Click to jump to a topic:
Transportation and Infrastructure
Economy and Development
Energy, Environment, and Health
Mayors and City Councils
Culture and Other Curiosities
- The GOP platform is extremist:
In all issue areas, the Republicans outdid themselves on far-right-wing pandering with their new platform, approved yesterday in Tampa. Transportation is no exception.
The new platform calls for the end of subsidies for Amtrak and high-speed rail, and for states to have maximum flexibility on transportation spending — unless of course they want to spend money on anything but highways, which is verboten.
According to a new analysis of tax and census data, Mitt Romney’s economic plan is heavily tilted towards big cities, but tough on the rural areas that comprise the GOP’s base. Barack Obama’s economic proposals lean the other way, offering little to wealthy urbanites, while delivering broad tax savings to the middle- and lower-class Americans spread across the South and Midwest.
- More fuel efficiency will mean less fuel tax money (via Streetsblog). Some reasons why infrastructure costs are so high (via Matt Yglesias):
A huge part of the problem is that agencies can’t keep their private contractors in check. Starved of funds and expertise for in-house planning, officials contract out the project management and early design concepts to private companies that have little incentive to keep costs down and quality up. And even when they know better, agencies are often forced by legislation, courts and politicians to make decisions that they know aren’t in the public interest.
- Tampa’s mayor is still peeved that Florida turned down high-speed rail money. The installation of smart meters in D.C. taxis is delayed. Bikeshare goes to Alexandria, Va. Passenger rail service returns to Norfolk, Va. after a 35-year absence. A guide to transit options in suburban D.C. A makeover is planned for D.C.’s Union Station:
The master plan calls for an open train shed, evoking the stations of European cities, capped by an undulating green roof, which, the architects note, emphasizes both the sustainability of the shed itself and the mode of transportation it houses. “Train transportation is one of the most sustainable forms of travel out there,” says Bill Hellmuth, AIA, HOK’s D.C.-based president and the design leader for Amtrak’s master plan. The vegetated roof serves to mitigate stormwater runoff while “creating the impression of movement in the roof structure,” Hellmuth says. The new train shed will house electric-powered trains, with diesel engines relegated to their own, more heavily ventilated, quarters beneath the station.
- Charlotte transit slogs along under the crush of convention visitors. Portland’s HOV lane fails to live up to its promise. In the wake of Hurricane Isaac, the U.S. Secretary of Homeland Security emphasizes making infrastructure less vulnerable, as Entergy’s response to power outages in New Orleans draws complaints.
- St. Paul’s light-rail is 68 percent to completion. A peak into the logic of Chicago’s transit cuts.
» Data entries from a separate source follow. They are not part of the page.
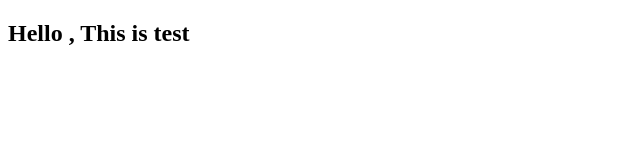
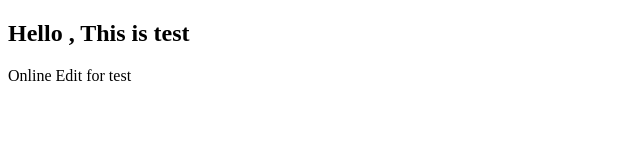
Before and after one commit to nipunwijethunga/nipunwijethunga, a plain HTML site: page index.html in a window 1280 px wide. Shown: the whole page, without its empty margins (0-640 px from the left). Drawn offline with Linux system fonts and the light colour scheme.

Commit message:
Update index.html

```diff
--- a/index.html
+++ b/index.html
@@ -8,5 +8,6 @@
 </head>
 <body>
     <h2>Hello , This is test</h2>
+    <p>Online Edit for test</p>
 </body>
 </html>
```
The first and second most dangerous cities for bikers are the First and Second cities. L.A. will build four parklets. On walkability (via Marginal Revolution):
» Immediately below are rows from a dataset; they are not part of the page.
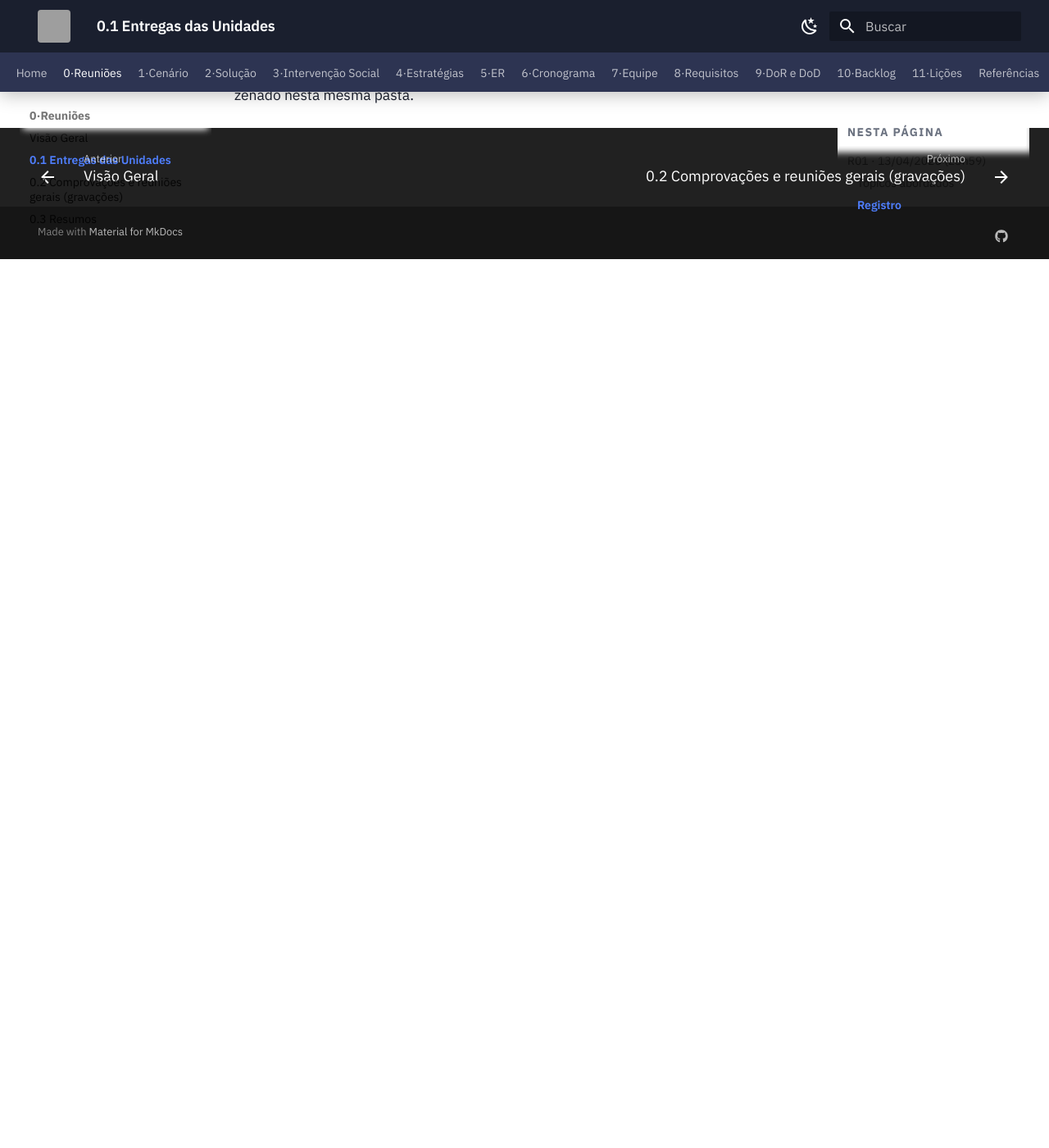
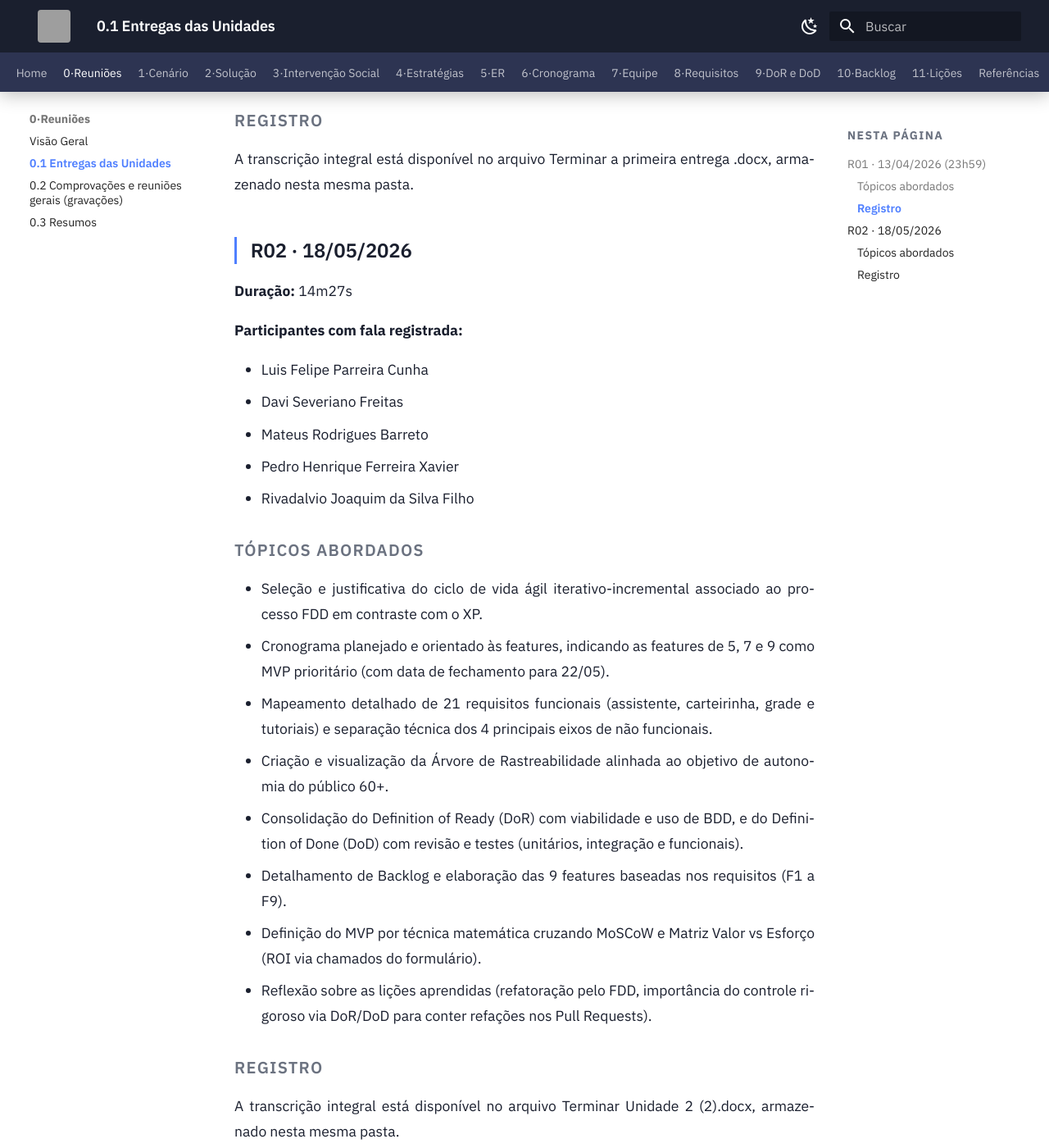
Before and after one commit to mdsreq-fga-unb/REQ-2026.1-T02-UnB-App, an MkDocs documentation site: the page built from docs/00-reunioes/entregas.md, in a window 1280 px wide and 1400 px high, scrolled down 1795 px. Shown: the whole window at 82% size. Built offline with MkDocs 1.6.1 and Material for MkDocs 9.7.7, drawn with Linux system fonts in a browser that asks for light colours; before the commit the page ends 2111 px from its top, so only the background shows below that; some of the changed text lies outside the part shown; grey boxes are pictures that could not be loaded.

Commit message:
feat: Adiciona transcrições de reuniões e atualiza documentação das Unidades 1 e 2
- Criado um novo documento para a transcrição da primeira reunião de entrega (R01), realizada em 13/04/2026.
- Atualizado o arquivo entregas.md para incluir detalhes da segunda reunião (R02), em 18/05/2026, incluindo tópicos discutidos e links para as transcrições.
- Aprimorado o arquivo gravacoes.md com entradas adicionais de reuniões (R02 a R06) e links para suas respectivas transcrições.
- Expandido o arquivo resumos.md com resumos das decisões, pendências e próximos passos das reuniões R01 e R02.

```diff
--- a/docs/00-reunioes/entregas.md
+++ b/docs/00-reunioes/entregas.md
@@ -7,6 +7,7 @@
 | Reunião | Data | Responsável | Link/Arquivo da transcrição | Observações |
 |---------|------|-------------|-----------------------------|-------------|
 | R01 | 13/04/2026 | Luis Felipe Parreira Cunha | [Terminar a primeira entrega .docx](Terminar%20a%20primeira%20entrega%20.docx) | Revisão da Unidade 1 e alinhamento do plano de execução do semestre. |
+| R02 | 18/05/2026 | Luis Felipe Parreira Cunha | [Terminar Unidade 2 (2).docx](Terminar%20Unidade%202%20(2).docx) | Elaboração e consolidação dos tópicos da Unidade 2. |
 
 ## R01 · 13/04/2026 (23h59)
 
@@ -40,3 +41,30 @@
 ### Registro
 
 A transcrição integral está disponível no arquivo [Terminar a primeira entrega .docx](Terminar%20a%20primeira%20entrega%20.docx), armazenado nesta mesma pasta.
+
+## R02 · 18/05/2026
+
+**Duração:** 14m27s
+
+**Participantes com fala registrada:**
+
+- Luis Felipe Parreira Cunha
+- Davi Severiano Freitas
+- Mateus Rodrigues Barreto
+- Pedro Henrique Ferreira Xavier
+- Rivadalvio Joaquim da Silva Filho
+
+### Tópicos abordados
+
+- Seleção e justificativa do ciclo de vida ágil iterativo-incremental associado ao processo FDD em contraste com o XP.
+- Cronograma planejado e orientado às features, indicando as features de 5, 7 e 9 como MVP prioritário (com data de fechamento para 22/05).
+- Mapeamento detalhado de 21 requisitos funcionais (assistente, carteirinha, grade e tutoriais) e separação técnica dos 4 principais eixos de não funcionais.
+- Criação e visualização da Árvore de Rastreabilidade alinhada ao objetivo de autonomia do público 60+.
+- Consolidação do Definition of Ready (DoR) com viabilidade e uso de BDD, e do Definition of Done (DoD) com revisão e testes (unitários, integração e funcionais).
+- Detalhamento de Backlog e elaboração das 9 features baseadas nos requisitos (F1 a F9).
+- Definição do MVP por técnica matemática cruzando MoSCoW e Matriz Valor vs Esforço (ROI via chamados do formulário).
+- Reflexão sobre as lições aprendidas (refatoração pelo FDD, importância do controle rigoroso via DoR/DoD para conter refações nos Pull Requests).
+
+### Registro
+
+A transcrição integral está disponível no arquivo [Terminar Unidade 2 (2).docx](Terminar%20Unidade%202%20(2).docx), armazenado nesta mesma pasta.
```
Also changed, not shown: docs/00-reunioes/gravacoes.md (+6 -1 lines), docs/00-reunioes/resumos.md (+26 -0 lines), 7 other files.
The most attractive cities for walking invariably have high profile destinations, but in my opinion their secret is they make a virtue of the journey. Walking is a sufficient end in itself rather than just a means of getting to the next museum or gallery.
- A look at Chicago’s Plan for Transformation:
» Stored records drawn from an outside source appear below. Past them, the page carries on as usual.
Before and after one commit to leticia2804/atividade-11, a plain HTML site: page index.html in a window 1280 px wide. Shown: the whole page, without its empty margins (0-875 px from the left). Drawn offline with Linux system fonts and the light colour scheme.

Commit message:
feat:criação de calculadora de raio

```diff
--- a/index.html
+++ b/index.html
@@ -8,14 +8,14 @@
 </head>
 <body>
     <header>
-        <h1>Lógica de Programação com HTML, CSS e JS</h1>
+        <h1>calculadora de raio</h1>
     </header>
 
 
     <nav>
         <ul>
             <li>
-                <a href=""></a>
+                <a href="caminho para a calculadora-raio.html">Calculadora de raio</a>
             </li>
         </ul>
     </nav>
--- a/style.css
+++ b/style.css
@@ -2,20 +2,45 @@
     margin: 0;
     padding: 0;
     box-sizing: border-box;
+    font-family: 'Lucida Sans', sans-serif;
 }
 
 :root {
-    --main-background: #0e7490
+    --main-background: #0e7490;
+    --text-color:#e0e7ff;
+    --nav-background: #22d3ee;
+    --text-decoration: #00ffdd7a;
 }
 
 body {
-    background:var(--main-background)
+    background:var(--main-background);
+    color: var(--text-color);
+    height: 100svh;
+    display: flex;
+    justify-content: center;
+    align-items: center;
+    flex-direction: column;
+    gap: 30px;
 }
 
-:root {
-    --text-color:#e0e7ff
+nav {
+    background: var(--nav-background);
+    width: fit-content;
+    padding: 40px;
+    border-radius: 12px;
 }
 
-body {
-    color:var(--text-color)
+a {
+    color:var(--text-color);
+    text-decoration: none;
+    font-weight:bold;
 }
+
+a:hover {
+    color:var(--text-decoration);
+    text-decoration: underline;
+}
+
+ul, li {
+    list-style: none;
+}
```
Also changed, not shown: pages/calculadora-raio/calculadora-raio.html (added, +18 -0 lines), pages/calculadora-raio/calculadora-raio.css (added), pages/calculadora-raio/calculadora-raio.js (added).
Everyone loves diversity in theory, but real estate shows our true colors: Since the ’80s, segregation by income has risen in 27 of America’s 30 largest cities, according to a recent Pew study. “We know over the entirety of human history that people have a tremendous tendency to cluster among themselves, whether in tribes, whether in nations,” its author told the Atlantic Cities.
Nevertheless, Chicago, like several other cities, has been shifting its public housing policy from the old Cabrini-Green model to a mixed-income strategy, which attempts to lure people of varying means into single developments. “Poverty deconcentration is the way of the day now in terms of housing policy,” says Mark Joseph, an assistant professor of social sciences at Case Western Reserve University.
How well this works remains an unknown.
- Atlanta home prices continue their slow ascent from a deep hole. Houston-area property values remain stable, but the industrial tax base is growing. This improvement is occurring throughout the country:
Home prices are still down almost a third from their peak in 2006, but most recent reports are pointing to a slow recovery and increased optimism that could encourage potential buyers to take the plunge.
In Atlanta, the city with the biggest one-year decline in home prices, the market perked up by about 4 percent in May and again in June, according to nonseasonally adjusted numbers.
Detroit prices increased 6 percent from May to June, while in Miami, prices rose by 1.4 percent in May and 1.6 percent in June. A surge in prices is to be expected in June, a time when the market ordinarily heats up, but analysts called these increases particularly strong.
Why housing needs a Race to the Top:
Some exurban communities are full of unwanted homes built in the peak of the last decade’s housing boom. But in large cities and close-in suburbs, demand for housing outstrips supply. The limit on home construction in these places is political, not economic. People would happily buy new homes there, but current residents won’t let them.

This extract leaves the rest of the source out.